The plane was in a 45 degree nosedive as I wrestled with the yoke to control the plane. I could hear passengers screaming with fear. How am I going to slow down this plane? My arms burned as I reached forward, and pulled the lever to deploy the speed brakes to 100%. My whole body was falling forward; the only thing holding me in was my belt that carved into my stomach. I must have lost all of my air; my heart beat faster, and I was panting to stay conscious. I used all of my strength to reach forward, and grab the control column. I gripped it so tightly my knuckles turned white. I heaved it all the way back, my muscles tightened as I struggled to hold the yoke back. The plane slowly pulled up, exerting a great deal of G-force on the airframe and everyone on board. My legs stiffened so much that I couldn’t feel them. They must have hit the rudder pedals because the plane yawed left and right a little bit. I ignored the passengers’ wails as best as I could. One of the overhead baggage compartments got unlatched, allowing suitcases to fly about the cabin. As the overspeed alarm continued to go off, I was thrown into the bottom corner of my seat. The altimeter on my instrument panel now read 3,000 feet.

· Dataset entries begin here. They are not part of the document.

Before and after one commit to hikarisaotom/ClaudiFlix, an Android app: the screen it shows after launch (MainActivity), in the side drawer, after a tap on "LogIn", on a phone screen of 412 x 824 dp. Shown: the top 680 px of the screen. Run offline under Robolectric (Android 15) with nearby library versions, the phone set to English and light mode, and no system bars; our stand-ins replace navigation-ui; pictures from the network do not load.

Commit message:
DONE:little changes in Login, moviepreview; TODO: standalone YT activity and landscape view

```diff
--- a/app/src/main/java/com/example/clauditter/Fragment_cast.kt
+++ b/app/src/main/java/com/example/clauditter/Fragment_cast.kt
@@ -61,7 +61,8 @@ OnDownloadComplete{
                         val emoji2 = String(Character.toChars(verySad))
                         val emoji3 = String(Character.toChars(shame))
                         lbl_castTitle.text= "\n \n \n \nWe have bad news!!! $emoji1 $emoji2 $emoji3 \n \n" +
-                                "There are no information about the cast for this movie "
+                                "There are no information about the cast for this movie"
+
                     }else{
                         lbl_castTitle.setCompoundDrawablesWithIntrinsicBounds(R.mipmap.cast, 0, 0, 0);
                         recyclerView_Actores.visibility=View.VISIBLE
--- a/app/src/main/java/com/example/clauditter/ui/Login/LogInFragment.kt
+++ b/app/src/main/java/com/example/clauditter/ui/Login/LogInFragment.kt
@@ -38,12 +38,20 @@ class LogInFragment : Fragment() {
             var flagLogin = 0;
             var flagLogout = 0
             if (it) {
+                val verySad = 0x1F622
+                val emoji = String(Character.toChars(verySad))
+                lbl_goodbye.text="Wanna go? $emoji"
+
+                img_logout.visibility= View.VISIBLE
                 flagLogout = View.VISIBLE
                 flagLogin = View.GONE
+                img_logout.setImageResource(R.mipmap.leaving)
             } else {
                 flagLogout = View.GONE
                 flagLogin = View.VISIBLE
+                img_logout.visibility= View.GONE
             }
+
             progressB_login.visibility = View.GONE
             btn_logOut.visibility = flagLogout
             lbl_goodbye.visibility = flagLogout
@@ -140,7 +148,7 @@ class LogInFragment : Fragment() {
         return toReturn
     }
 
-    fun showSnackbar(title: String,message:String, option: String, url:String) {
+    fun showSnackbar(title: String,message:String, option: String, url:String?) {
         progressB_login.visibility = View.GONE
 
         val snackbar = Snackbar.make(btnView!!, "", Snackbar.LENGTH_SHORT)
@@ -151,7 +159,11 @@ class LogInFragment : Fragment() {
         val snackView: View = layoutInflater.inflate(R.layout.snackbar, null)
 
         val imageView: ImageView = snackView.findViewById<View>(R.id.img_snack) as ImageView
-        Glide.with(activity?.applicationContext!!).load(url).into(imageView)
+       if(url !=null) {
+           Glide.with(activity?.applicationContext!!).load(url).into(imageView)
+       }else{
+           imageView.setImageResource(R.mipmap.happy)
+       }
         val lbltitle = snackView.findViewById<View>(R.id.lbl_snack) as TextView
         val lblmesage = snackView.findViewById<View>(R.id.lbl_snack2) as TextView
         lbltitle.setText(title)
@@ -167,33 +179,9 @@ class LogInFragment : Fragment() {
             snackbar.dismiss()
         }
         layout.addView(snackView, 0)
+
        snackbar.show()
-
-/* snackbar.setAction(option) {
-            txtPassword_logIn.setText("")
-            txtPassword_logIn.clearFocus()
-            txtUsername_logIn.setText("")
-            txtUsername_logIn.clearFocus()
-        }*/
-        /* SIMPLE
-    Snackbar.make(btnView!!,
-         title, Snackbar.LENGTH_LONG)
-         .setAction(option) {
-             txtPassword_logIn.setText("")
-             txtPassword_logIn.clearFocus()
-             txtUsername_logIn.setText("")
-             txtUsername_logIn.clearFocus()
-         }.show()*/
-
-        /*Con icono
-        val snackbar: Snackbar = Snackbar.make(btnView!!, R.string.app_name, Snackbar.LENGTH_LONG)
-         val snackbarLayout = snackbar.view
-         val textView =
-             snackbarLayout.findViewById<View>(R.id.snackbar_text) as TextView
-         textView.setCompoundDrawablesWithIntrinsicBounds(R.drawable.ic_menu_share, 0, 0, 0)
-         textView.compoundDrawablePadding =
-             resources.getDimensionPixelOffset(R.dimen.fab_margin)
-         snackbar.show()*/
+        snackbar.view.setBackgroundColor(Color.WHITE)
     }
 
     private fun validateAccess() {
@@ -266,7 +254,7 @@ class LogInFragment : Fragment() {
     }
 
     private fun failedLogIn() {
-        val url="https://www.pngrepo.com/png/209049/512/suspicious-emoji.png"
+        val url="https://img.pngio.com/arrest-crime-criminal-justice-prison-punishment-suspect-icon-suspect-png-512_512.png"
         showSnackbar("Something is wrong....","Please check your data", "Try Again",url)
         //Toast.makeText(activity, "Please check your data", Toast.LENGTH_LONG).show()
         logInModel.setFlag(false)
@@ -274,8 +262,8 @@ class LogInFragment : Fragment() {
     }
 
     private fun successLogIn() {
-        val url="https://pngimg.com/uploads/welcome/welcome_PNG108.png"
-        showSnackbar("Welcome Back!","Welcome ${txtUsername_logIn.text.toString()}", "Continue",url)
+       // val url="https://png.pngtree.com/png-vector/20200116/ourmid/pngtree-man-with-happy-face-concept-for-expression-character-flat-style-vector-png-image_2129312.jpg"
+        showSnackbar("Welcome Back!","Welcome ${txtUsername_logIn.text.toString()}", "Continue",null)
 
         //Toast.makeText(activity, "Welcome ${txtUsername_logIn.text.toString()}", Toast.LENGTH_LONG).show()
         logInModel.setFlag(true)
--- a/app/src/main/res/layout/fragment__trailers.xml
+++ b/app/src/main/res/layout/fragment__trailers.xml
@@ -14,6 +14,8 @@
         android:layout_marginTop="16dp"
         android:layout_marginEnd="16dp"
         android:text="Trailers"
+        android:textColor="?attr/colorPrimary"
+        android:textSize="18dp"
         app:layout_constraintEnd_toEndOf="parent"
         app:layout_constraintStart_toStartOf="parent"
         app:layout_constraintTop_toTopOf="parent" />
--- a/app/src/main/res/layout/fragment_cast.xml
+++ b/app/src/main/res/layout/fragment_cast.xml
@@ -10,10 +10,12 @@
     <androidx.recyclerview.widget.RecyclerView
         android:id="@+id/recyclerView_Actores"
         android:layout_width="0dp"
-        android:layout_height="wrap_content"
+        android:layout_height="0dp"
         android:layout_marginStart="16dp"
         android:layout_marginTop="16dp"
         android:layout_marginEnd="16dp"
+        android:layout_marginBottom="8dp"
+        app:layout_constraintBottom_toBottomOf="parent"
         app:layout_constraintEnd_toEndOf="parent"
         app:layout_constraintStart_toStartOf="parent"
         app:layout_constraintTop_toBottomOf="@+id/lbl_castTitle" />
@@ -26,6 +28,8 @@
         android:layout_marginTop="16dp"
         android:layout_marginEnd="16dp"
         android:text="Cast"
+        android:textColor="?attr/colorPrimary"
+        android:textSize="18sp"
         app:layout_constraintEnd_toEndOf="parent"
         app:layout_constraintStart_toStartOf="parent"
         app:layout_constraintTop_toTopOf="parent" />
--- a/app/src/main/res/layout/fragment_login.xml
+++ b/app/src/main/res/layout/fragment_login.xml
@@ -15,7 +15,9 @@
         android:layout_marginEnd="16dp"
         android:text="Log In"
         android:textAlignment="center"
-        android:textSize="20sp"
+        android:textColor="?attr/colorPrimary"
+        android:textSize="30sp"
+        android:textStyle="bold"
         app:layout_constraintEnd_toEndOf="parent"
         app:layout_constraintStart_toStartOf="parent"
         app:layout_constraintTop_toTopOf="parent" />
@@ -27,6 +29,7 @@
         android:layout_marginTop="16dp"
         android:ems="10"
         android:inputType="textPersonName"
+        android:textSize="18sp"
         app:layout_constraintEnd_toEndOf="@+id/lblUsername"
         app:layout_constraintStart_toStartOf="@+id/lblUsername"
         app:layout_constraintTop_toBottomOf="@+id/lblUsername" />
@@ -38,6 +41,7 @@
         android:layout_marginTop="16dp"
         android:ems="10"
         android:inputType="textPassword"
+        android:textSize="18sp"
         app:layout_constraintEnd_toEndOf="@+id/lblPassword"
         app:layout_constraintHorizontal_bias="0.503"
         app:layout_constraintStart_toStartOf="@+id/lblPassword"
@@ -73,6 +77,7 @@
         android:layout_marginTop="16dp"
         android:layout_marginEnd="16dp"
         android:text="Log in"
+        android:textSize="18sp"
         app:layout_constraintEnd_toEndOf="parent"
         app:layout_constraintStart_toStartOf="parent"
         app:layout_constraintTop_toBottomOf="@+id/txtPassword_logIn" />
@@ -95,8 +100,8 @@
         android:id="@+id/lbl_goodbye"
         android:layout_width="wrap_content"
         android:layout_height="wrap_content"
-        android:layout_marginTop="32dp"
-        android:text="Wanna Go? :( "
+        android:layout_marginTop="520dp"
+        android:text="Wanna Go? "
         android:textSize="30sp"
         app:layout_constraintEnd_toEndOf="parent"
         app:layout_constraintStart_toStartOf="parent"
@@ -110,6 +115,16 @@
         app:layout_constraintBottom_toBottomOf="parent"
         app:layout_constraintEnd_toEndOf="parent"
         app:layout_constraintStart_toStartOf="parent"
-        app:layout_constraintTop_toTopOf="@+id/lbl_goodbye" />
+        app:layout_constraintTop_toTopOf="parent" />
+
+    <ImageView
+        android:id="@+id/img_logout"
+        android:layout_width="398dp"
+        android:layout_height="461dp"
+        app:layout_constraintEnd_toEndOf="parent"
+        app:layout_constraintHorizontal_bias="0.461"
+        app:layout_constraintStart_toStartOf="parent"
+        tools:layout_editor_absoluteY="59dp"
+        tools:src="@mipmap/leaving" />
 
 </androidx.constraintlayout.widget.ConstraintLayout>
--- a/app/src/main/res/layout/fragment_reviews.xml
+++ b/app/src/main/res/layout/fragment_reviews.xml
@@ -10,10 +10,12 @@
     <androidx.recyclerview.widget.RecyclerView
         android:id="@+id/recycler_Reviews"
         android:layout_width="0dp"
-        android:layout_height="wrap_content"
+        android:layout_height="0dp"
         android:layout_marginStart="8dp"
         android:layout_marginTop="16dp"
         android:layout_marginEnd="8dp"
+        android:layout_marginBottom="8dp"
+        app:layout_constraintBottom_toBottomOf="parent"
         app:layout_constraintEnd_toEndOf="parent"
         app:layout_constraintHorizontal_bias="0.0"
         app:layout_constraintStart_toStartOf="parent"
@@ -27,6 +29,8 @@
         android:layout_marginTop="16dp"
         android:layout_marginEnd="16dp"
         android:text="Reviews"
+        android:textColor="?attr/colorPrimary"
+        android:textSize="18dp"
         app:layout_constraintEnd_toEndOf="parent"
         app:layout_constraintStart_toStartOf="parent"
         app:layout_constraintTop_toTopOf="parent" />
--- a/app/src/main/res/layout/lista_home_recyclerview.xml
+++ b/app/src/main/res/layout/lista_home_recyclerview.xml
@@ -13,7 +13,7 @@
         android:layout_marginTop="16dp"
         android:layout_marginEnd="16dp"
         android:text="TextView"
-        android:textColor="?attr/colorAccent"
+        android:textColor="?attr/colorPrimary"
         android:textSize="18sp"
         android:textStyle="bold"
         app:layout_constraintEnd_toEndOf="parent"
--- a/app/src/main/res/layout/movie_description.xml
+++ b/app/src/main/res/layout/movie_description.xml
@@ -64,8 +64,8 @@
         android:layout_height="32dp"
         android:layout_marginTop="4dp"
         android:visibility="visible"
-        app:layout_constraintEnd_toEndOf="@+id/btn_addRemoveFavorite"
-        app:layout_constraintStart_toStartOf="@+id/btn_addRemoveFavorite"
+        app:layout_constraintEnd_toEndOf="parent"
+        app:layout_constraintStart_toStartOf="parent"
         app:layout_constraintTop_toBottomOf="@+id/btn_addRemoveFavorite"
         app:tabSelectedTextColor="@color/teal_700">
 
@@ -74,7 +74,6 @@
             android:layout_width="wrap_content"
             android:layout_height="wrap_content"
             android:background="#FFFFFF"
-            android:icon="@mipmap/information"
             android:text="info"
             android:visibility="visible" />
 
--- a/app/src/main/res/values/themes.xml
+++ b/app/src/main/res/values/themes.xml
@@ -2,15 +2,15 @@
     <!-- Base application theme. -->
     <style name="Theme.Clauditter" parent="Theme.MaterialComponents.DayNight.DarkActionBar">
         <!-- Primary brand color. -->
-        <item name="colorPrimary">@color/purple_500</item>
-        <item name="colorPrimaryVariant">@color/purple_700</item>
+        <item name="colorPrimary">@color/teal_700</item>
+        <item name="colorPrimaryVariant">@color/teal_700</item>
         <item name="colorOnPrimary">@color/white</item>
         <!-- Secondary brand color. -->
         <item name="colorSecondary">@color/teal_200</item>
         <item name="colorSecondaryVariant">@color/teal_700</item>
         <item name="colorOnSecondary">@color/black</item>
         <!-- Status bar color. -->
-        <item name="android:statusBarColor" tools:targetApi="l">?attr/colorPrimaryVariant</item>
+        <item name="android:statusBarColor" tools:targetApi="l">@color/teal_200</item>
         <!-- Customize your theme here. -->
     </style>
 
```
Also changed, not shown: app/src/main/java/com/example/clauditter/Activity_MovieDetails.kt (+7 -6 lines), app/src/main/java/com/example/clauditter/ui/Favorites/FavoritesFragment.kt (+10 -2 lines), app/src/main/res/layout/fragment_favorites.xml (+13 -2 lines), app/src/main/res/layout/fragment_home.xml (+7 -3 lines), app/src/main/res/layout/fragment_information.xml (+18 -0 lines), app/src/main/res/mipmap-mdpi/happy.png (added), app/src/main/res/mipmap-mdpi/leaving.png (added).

The plane plummeted at an extremely dangerous rate of descent at 25,000 feet per minute. While the rate of descent had slowed to 10,000 feet per minute, we were still alarmingly close to the ground. The altimeter was violently spinning counter-clockwise. When we hit the 2,000 foot mark, what felt like every terrain alarm blared. Pull Up Terrain, pull up terrain, pull u-terrai-pull u-terrain… All of the alarms blurred together into one undecipherable word.
At 1,000, feet I looked at First Officer Charlie Walters. His resigned eyes looked back at me as he picked up the phone, and said solemnly, “This is your First Officer. Brace for impact.” I gazed up from the instrument panel and felt a strange sense of peace. My muscles relaxed as I saw an open, lush, green field, dotted with grazing sheep. The yoke fell back into a neutral position. We’re not going to hit the ground. There were a few men running in and out of a deep red barn in the distance. One of them looked to the sky, and they stopped in their tracks and looked straight at me. We can’t hit the ground! The men dropped everything in their hands and ran to the sides of the farm.
Oh, God, no. There was a loud bang. Then everything went black.